“I can’t imagine giving this information to anyone without being able to have some kind of dialogue with them,” said McLeskey. “After each module, I spend some time with the students, talking about the objectives they should come away with. It’s been really great. They are very engaged, involved, and they are really learning this important information.”
The ELNEC course has been made available at no cost to students in the CON over the last couple of years, thanks to the Utah Geriatric Education Consortium which is supported by a Geriatric Workforce Enhancement Program from the Health Resources and Services Agency (HRSA).
McLeskey and Butt’s hard work is not going unnoticed. McLeskey has met with other nursing schools across the country to advise and give input on how to successfully integrate the ELNEC curriculum into existing course loads.

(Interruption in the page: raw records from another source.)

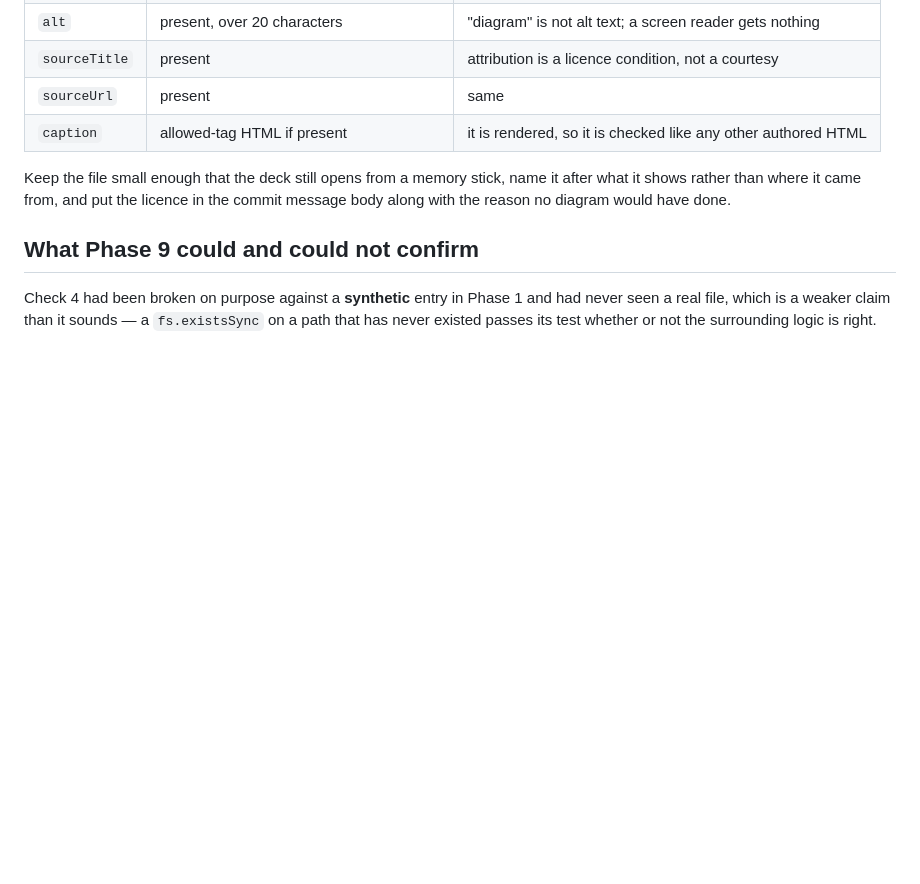
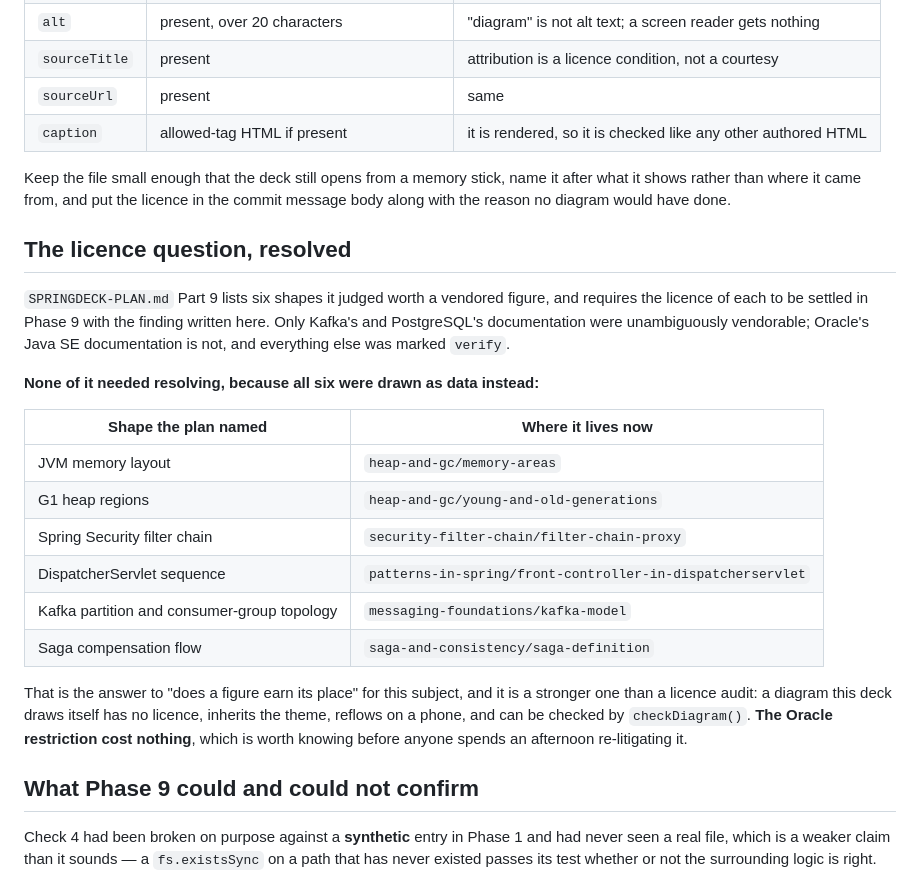
Before and after one commit to skystone1000/SpringDeck, a Markdown page: assets/img/README.md, the part around the change. Rendered like a GitHub page; blank space fills up the shorter version.

Commit message:
Resolve the figure licence question by not needing it
Part 9 of the plan names six shapes it judged worth a vendored figure and
requires each one's licence settled in this phase. Only Kafka's and
PostgreSQL's documentation were unambiguously vendorable, Oracle's Java SE
documentation was not, and the rest were marked verify.

None of it needed resolving. All six shapes — the JVM memory layout, G1 heap
regions, the Spring Security filter chain, the DispatcherServlet sequence,
Kafka's partition and consumer-group topology, and a saga's compensation flow
— had already been drawn as diagramConfig data, and the table here says
where each one is.

That is a better answer than a licence audit would have been. A diagram this
deck draws itself has no licence, inherits the theme, reflows on a phone and
can be checked by checkDiagram(). The Oracle restriction cost the reader
nothing, which is worth knowing before somebody spends an afternoon
re-litigating it.

```diff
--- a/assets/img/README.md
+++ b/assets/img/README.md
@@ -54,6 +54,31 @@ Keep the file small enough that the deck still opens from a memory stick, name
 it after what it shows rather than where it came from, and put the licence in
 the commit message body along with the reason no diagram would have done.
 
+## The licence question, resolved
+
+`SPRINGDECK-PLAN.md` Part 9 lists six shapes it judged worth a vendored
+figure, and requires the licence of each to be settled in Phase 9 with the
+finding written here. Only Kafka's and PostgreSQL's documentation were
+unambiguously vendorable; Oracle's Java SE documentation is not, and
+everything else was marked `verify`.
+
+**None of it needed resolving, because all six were drawn as data instead:**
+
+| Shape the plan named | Where it lives now |
+|---|---|
+| JVM memory layout | `heap-and-gc/memory-areas` |
+| G1 heap regions | `heap-and-gc/young-and-old-generations` |
+| Spring Security filter chain | `security-filter-chain/filter-chain-proxy` |
+| DispatcherServlet sequence | `patterns-in-spring/front-controller-in-dispatcherservlet` |
+| Kafka partition and consumer-group topology | `messaging-foundations/kafka-model` |
+| Saga compensation flow | `saga-and-consistency/saga-definition` |
+
+That is the answer to "does a figure earn its place" for this subject, and it
+is a stronger one than a licence audit: a diagram this deck draws itself has
+no licence, inherits the theme, reflows on a phone, and can be checked by
+`checkDiagram()`. **The Oracle restriction cost nothing**, which is worth
+knowing before anyone spends an afternoon re-litigating it.
+
 ## What Phase 9 could and could not confirm
 
 Check 4 had been broken on purpose against a **synthetic** entry in Phase 1 and
```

McLeskey’s passion for working and interacting with older adults started at an early age. “Growing up my grandmother was one of my best friends,” said McLeskey. “She loved taking me to her church, and we would have lunch and then visit with her 80-year-old friends. I loved being with her, and I didn’t realize until I was older that it wasn’t the norm to hang out with your grandmother all the time.”
Prior to joining the University of Utah in 2012, McLeskey worked 20+ years as an intensive care unit and medical-surgical nurse. She’s also been an Alzheimer’s director in an assisted living facility and has worked a nurse educator in both long-term care and in the U Health Geriatrics Division.

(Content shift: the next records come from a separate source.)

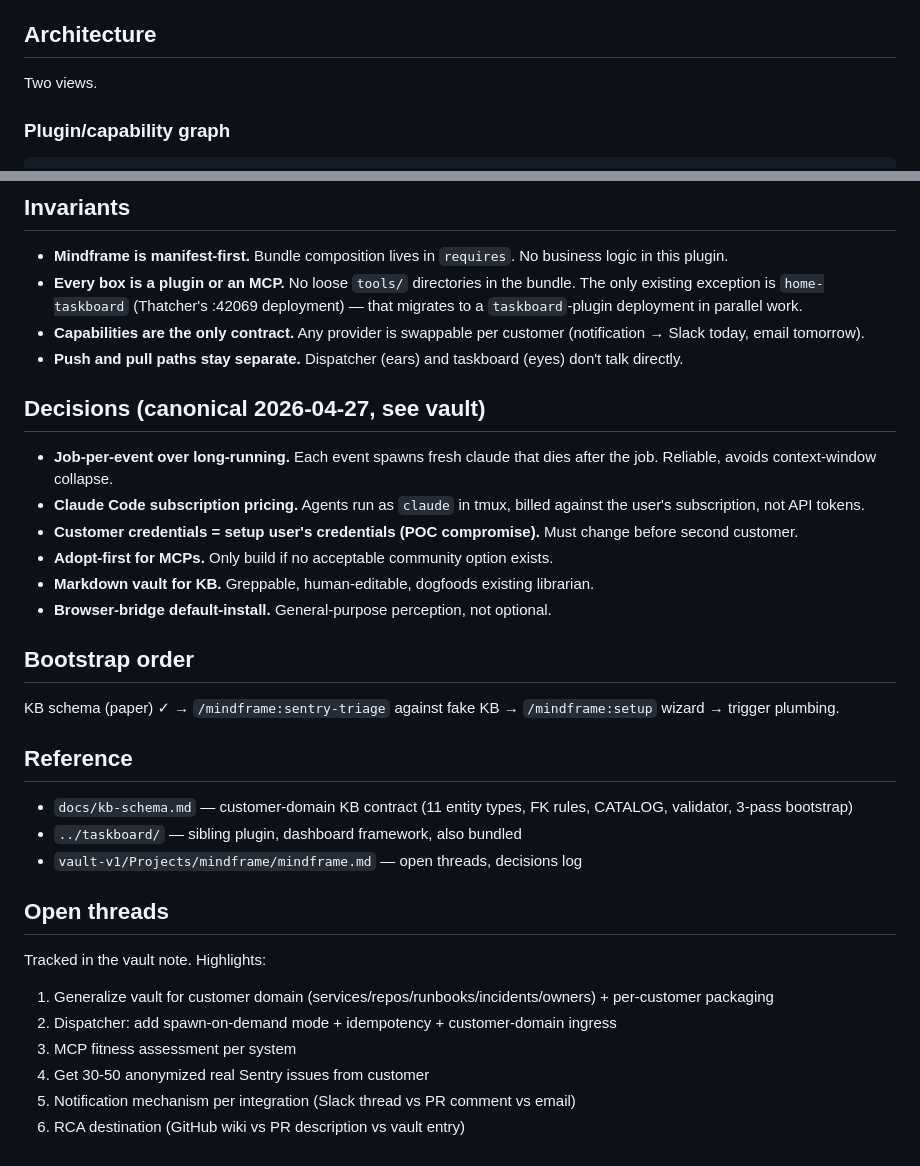
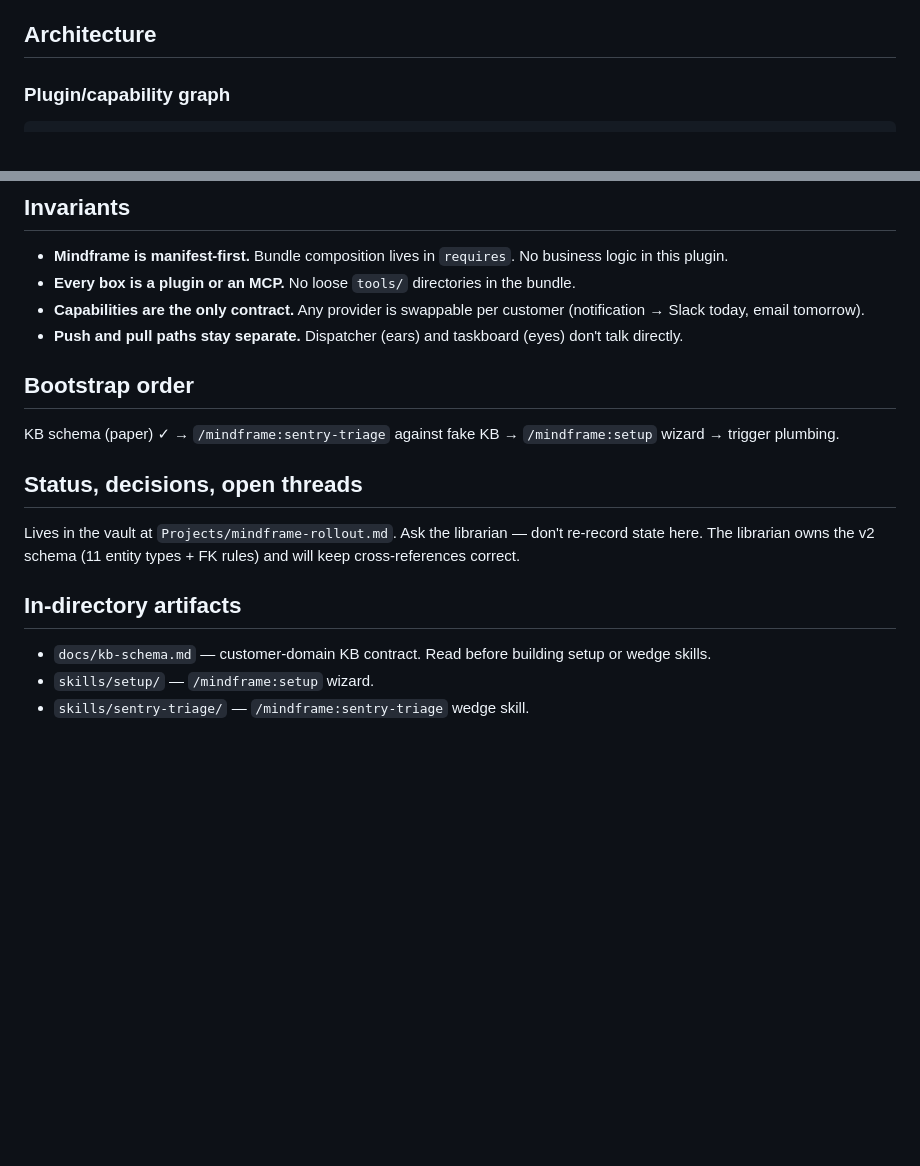
Before and after one commit to softwaresoftware-dev/mindframe, a Markdown page: CLAUDE.md, 2 parts joined by grey strips. Rendered like a GitHub page; blank space fills up the shorter version.

Commit message:
trim CLAUDE.md: move decisions and open threads to the vault
CLAUDE.md should be tight orientation for future Claudes working in
this directory — architecture, invariants, where to start. Status,
decisions, and open threads belong in the vault where the librarian
keeps them cross-referenced under the v2 schema.

Cuts:
- Decisions section (all 6 captured in vault: Projects/mindframe-rollout.md
  with linked_decisions frontmatter pointing at corresponding Decision notes;
  the credentials POC compromise is marked RESOLVED 2026-05-01 by the
  cluster-agents API key decision).
- Open threads section (all 6 are 1-to-1 with the project's Open threads
  section in the vault; tracked there with proper FKs).
- Reference pointer to vault-v1 (replaced with a single line pointing at
  the v2 location).

Adds:
- "Status, decisions, open threads" section pointing future Claudes at
  the librarian for current state.
- "In-directory artifacts" section listing the actual files in this repo.

73 lines down from 91.

Co-Authored-By: Claude Opus 4.7 (1M context) <noreply@anthropic.com>

```diff
--- a/CLAUDE.md
+++ b/CLAUDE.md
@@ -17,8 +17,6 @@ Mental model: **runs agents → gives them memory → wakes them up → sets it
 7. **Perception + adopt-first MCPs** — `claude-browser-bridge` + sentry / gcp-logging / github / grafana / slack MCPs. Browser-bridge is general-purpose perception for any web UI; default-install, not opt-in.
 
 ## Architecture
-
-Two views.
 
 ### Plugin/capability graph
 
@@ -56,36 +54,20 @@ Sentry → dispatcher (webhook) → spawn ephemeral claude → /mindframe:sentry
 ## Invariants
 
 - **Mindframe is manifest-first.** Bundle composition lives in `requires`. No business logic in this plugin.
-- **Every box is a plugin or an MCP.** No loose `tools/` directories in the bundle. The only existing exception is `home-taskboard` (Thatcher's :42069 deployment) — that migrates to a `taskboard`-plugin deployment in parallel work.
+- **Every box is a plugin or an MCP.** No loose `tools/` directories in the bundle.
 - **Capabilities are the only contract.** Any provider is swappable per customer (notification → Slack today, email tomorrow).
 - **Push and pull paths stay separate.** Dispatcher (ears) and taskboard (eyes) don't talk directly.
-
-## Decisions (canonical 2026-04-27, see vault)
-
-- **Job-per-event over long-running.** Each event spawns fresh claude that dies after the job. Reliable, avoids context-window collapse.
-- **Claude Code subscription pricing.** Agents run as `claude` in tmux, billed against the user's subscription, not API tokens.
-- **Customer credentials = setup user's credentials (POC compromise).** Must change before second customer.
-- **Adopt-first for MCPs.** Only build if no acceptable community option exists.
-- **Markdown vault for KB.** Greppable, human-editable, dogfoods existing librarian.
-- **Browser-bridge default-install.** General-purpose perception, not optional.
 
 ## Bootstrap order
 
 KB schema (paper) ✓ → `/mindframe:sentry-triage` against fake KB → `/mindframe:setup` wizard → trigger plumbing.
 
-## Reference
+## Status, decisions, open threads
 
-- `docs/kb-schema.md` — customer-domain KB contract (11 entity types, FK rules, CATALOG, validator, 3-pass bootstrap)
-- `../taskboard/` — sibling plugin, dashboard framework, also bundled
-- `vault-v1/Projects/mindframe/mindframe.md` — open threads, decisions log
+Lives in the vault at `Projects/mindframe-rollout.md`. Ask the librarian — don't re-record state here. The librarian owns the v2 schema (11 entity types + FK rules) and will keep cross-references correct.
 
-## Open threads
+## In-directory artifacts
 
-Tracked in the vault note. Highlights:
-
-1. Generalize vault for customer domain (services/repos/runbooks/incidents/owners) + per-customer packaging
-2. Dispatcher: add spawn-on-demand mode + idempotency + customer-domain ingress
-3. MCP fitness assessment per system
-5. Get 30-50 anonymized real Sentry issues from customer
-6. Notification mechanism per integration (Slack thread vs PR comment vs email)
-7. RCA destination (GitHub wiki vs PR description vs vault entry)
+- `docs/kb-schema.md` — customer-domain KB contract. Read before building setup or wedge skills.
+- `skills/setup/` — `/mindframe:setup` wizard.
+- `skills/sentry-triage/` — `/mindframe:sentry-triage` wedge skill.
```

Although McLeskey’s passion for palliative care comes from her experience in working with older adults, palliative care is important for all patient groups—no matter their age.
“Most of these nursing students aren’t going to end up being hospice or home health nurses,” said McLeskey. “But the ELNEC content transitions to whatever setting these future nurses are going to be working in. How do you talk about difficult things with patients and families? How do you communicate better? There’s pain and suffering—no matter the age of your patients—so all of these skills are important for nursing students to learn, even if they don’t end up working in hospice.”
Lynn F. Reinke, PhD, ARNP, FAAN, FPCN, shares this same passion for palliative care. Reinke was recently appointed as the inaugural Claire Dumke Ryberg, RN, Presidential Endowed Chair in End-of-Life/Palliative Care at the CON.
The ELNEC curriculum is an important piece of Reinke’s vision, to build a center of excellence within the college of nursing focused on palliative and end of life care.
“Palliative care is for any patient living with a serious illness,” said Reinke. “It focuses on relieving symptoms, improving quality of life, addressing spiritual distress, social needs and most importantly ensures that the care the patients receive aligns with their goals and what’s important to them in their lives.”
Oftentimes palliative care is confused with hospice care. However, hospice is for patients with an estimated life expectancy of six months of less.
“It’s very common to confuse the two as they are related, but we really like to emphasize that palliative care can be very beneficial to anyone who has a serious illness, no matter their age or life situation,” said Reinke. “And thanks to the efforts of Nanci and her colleagues, the College will continue to set an exemplary standard for healthcare education with the amazing resources we have to offer our students.”